UN approves reduced aid to Syria under Russian pressure

Amnesty International say the cross-border humanitarian deliveries are a ‘lifeline’ for millions in northern Syria

United States Ambassador to the United Nations Kelly Craft (C) waits for the start of a meeting on the Middle East at the United Nations Security Council at the United Nations in New York January 10, 2019. / AFP / TIMOTHY A. CLARY

The UN Security Council approved a resolution on Friday limiting the delivery of cross-border humanitarian aid to Syria to just two crossing points from Turkey to the mainly rebel-held north-west.

The assistance is being prolonged for six months, in line with Russian demands, but the new arrangements could threaten aid delivered via Iraq to more than a million people in the north-east.

The aid had until now been extended yearly and deliveries were made from four points along Syria’s borders.

But after a series of concessions by Western countries since late December, the resolution was passed by 11 votes in favour and four abstentions: Russia, China, the United States and the United Kingdom.

The divided 15-member council was facing the imminent expiration of its mandate to deliver aid across borders, and the possibility of a halt to all cross-border aid.

The UN Office for the Coordination of Humanitarian Affairs said on Friday that four million Syrians are being supported by cross-border operations, 2.7 million of them in the north-west and another 1.3 million in the north-east.

Ahead of the vote, diplomatic sources said final discussions indicated that Germany and Belgium - which had been pushing for three crossing points to be kept open for a year - appeared likely to bow to Russian demands to maintain only two crossings and for a period of just six months.

The plan for three crossings - two from Turkey, one from Iraq - to stay open for a year was shot down by Russia and China in December, who used their veto powers as permanent members of the Security Council.

Russia, a key backer of the Syrian regime of President Bashar Al Assad, instead tabled its own proposal with only two entry points on the Turkish border and with an extension of just six months. But that proposal failed to get the minimum nine votes at the time.

US Secretary of State Mike Pompeo described the Russian and Chinese veto as "shameful" and told Moscow and Beijing "you have blood on your hands".

As part of the negotiation process, on Thursday Germany and Belgium offered a compromise to Russia, which insists that no measures should be implemented without President Assad's agreement.

They suggested a six-month extension, until July 10, but with three points of entry. But Russia re-issued its own proposal stating that it wanted two crossing points and an extension of six months.

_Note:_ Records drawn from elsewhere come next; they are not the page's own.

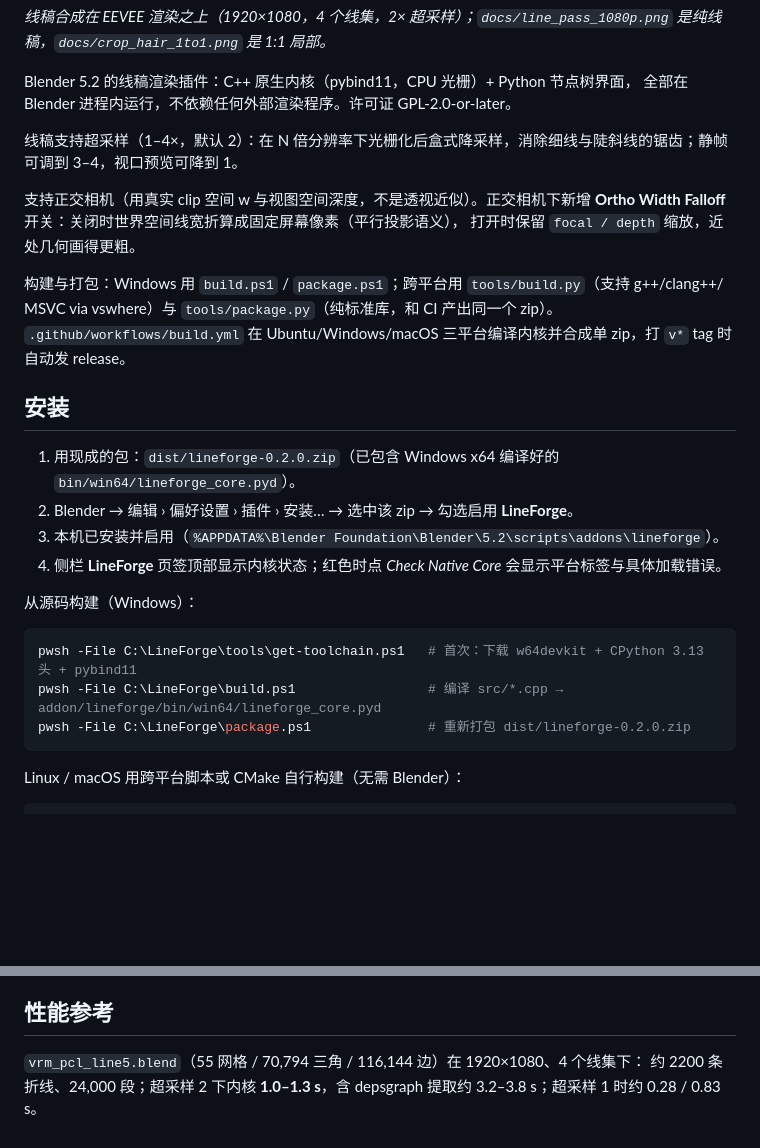
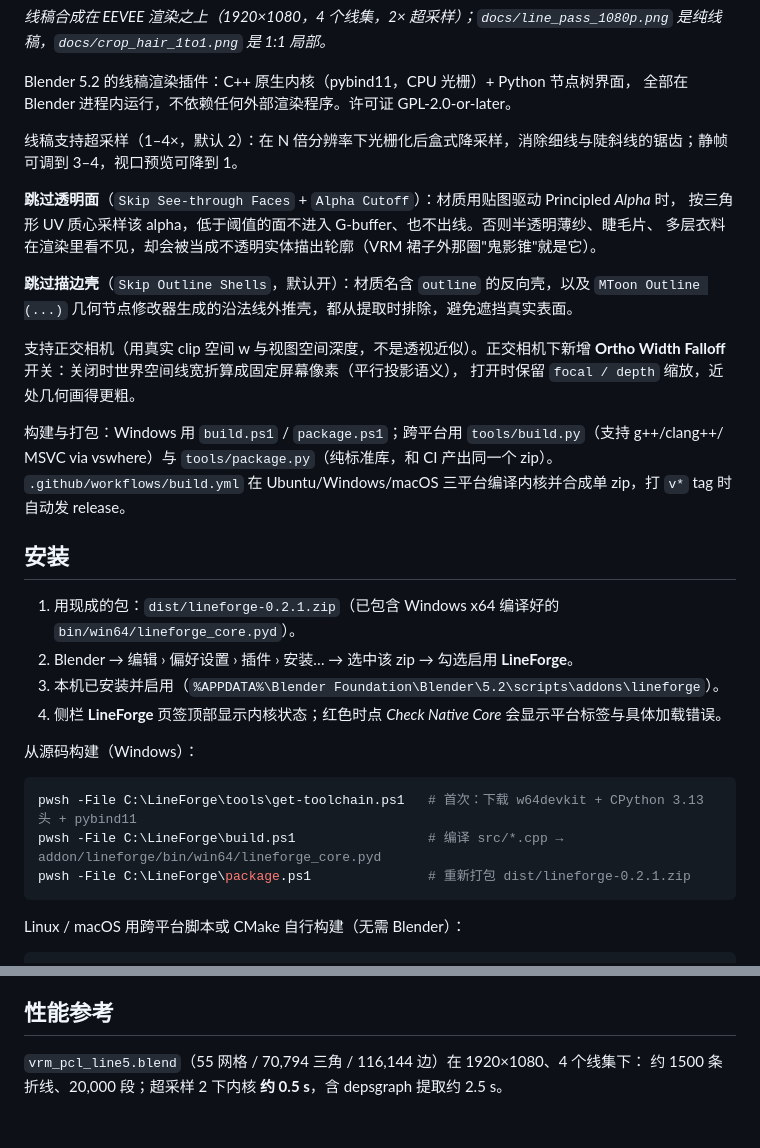
Before and after one commit to Toobe53/lineforge, a Markdown page: README.zh.md, 2 parts joined by grey strips. Rendered like a GitHub page; blank space fills up the shorter version.

Commit message:
0.2.1: skip see-through faces and outline shells, fix skipped-face rims

````diff
--- a/README.zh.md
+++ b/README.zh.md
@@ -15,6 +15,13 @@ Blender 5.2 的线稿渲染插件：C++ 原生内核（pybind11，CPU 光栅）+
 
 线稿支持超采样（1–4×，默认 2）：在 N 倍分辨率下光栅化后盒式降采样，消除细线与陡斜线的锯齿；静帧可调到 3–4，视口预览可降到 1。
 
+**跳过透明面**（`Skip See-through Faces` + `Alpha Cutoff`）：材质用贴图驱动 Principled *Alpha* 时，
+按三角形 UV 质心采样该 alpha，低于阈值的面不进入 G-buffer、也不出线。否则半透明薄纱、睫毛片、
+多层衣料在渲染里看不见，却会被当成不透明实体描出轮廓（VRM 裙子外那圈"鬼影锥"就是它）。
+
+**跳过描边壳**（`Skip Outline Shells`，默认开）：材质名含 `outline` 的反向壳，以及 `MToon Outline (...)`
+几何节点修改器生成的沿法线外推壳，都从提取时排除，避免遮挡真实表面。
+
 支持正交相机（用真实 clip 空间 w 与视图空间深度，不是透视近似）。正交相机下新增
 **Ortho Width Falloff** 开关：关闭时世界空间线宽折算成固定屏幕像素（平行投影语义），
 打开时保留 `focal / depth` 缩放，近处几何画得更粗。
@@ -25,7 +32,7 @@ MSVC via vswhere）与 `tools/package.py`（纯标准库，和 CI 产出同一
 
 ## 安装
 
-1. 用现成的包：`dist/lineforge-0.2.0.zip`（已包含 Windows x64 编译好的 `bin/win64/lineforge_core.pyd`）。
+1. 用现成的包：`dist/lineforge-0.2.1.zip`（已包含 Windows x64 编译好的 `bin/win64/lineforge_core.pyd`）。
 2. Blender → 编辑 › 偏好设置 › 插件 › 安装… → 选中该 zip → 勾选启用 **LineForge**。
 3. 本机已安装并启用（`%APPDATA%\Blender Foundation\Blender\5.2\scripts\addons\lineforge`）。
 4. 侧栏 **LineForge** 页签顶部显示内核状态；红色时点 *Check Native Core* 会显示平台标签与具体加载错误。
@@ -35,7 +42,7 @@ MSVC via vswhere）与 `tools/package.py`（纯标准库，和 CI 产出同一
 ```powershell
 pwsh -File C:\LineForge\tools\get-toolchain.ps1   # 首次：下载 w64devkit + CPython 3.13 头 + pybind11
 pwsh -File C:\LineForge\build.ps1                 # 编译 src/*.cpp → addon/lineforge/bin/win64/lineforge_core.pyd
-pwsh -File C:\LineForge\package.ps1               # 重新打包 dist/lineforge-0.2.0.zip
+pwsh -File C:\LineForge\package.ps1               # 重新打包 dist/lineforge-0.2.1.zip
 ```
 
 Linux / macOS 用跨平台脚本或 CMake 自行构建（无需 Blender）：
@@ -86,4 +93,4 @@ cmake -B build -DPython_EXECUTABLE=$(which python3) && cmake --build build
 ## 性能参考
 
 `vrm_pcl_line5.blend`（55 网格 / 70,794 三角 / 116,144 边）在 1920×1080、4 个线集下：
-约 2200 条折线、24,000 段；超采样 2 下内核 **1.0–1.3 s**，含 depsgraph 提取约 3.2–3.8 s；超采样 1 时约 0.28 / 0.83 s。
+约 1500 条折线、20,000 段；超采样 2 下内核 **约 0.5 s**，含 depsgraph 提取约 2.5 s。
````
Also changed, not shown: CHANGELOG.md (+18 -0 lines), README.md (+10 -5 lines), docs/line_pass_1080p.png, 13 other files.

One western diplomat said Russia wanted to force recognition that Damascus had largely retaken control of territory inside Syria a year ago, admitting that Moscow was in a "strong position" in the face-off.

Russia sees the international authorisation of cross-border aid shipments as a "breach of sovereignty," the diplomat said.

Amnesty International said in a statement on Friday that the aid shipments were vital to people living in the northern region of Idlib, close to the Turkish border, which has been subjected to renewed fighting and bombardments recently.

"Cross-border delivery of humanitarian aid has offered a lifeline for millions of civilians in northern Syria, who for years have suffered as a result of severely limited access to basic services such as clean water and vital health care," said Lynn Maalouf, Amnesty's Middle East research director.

EDITOR'S PICKS
NEWSLETTERS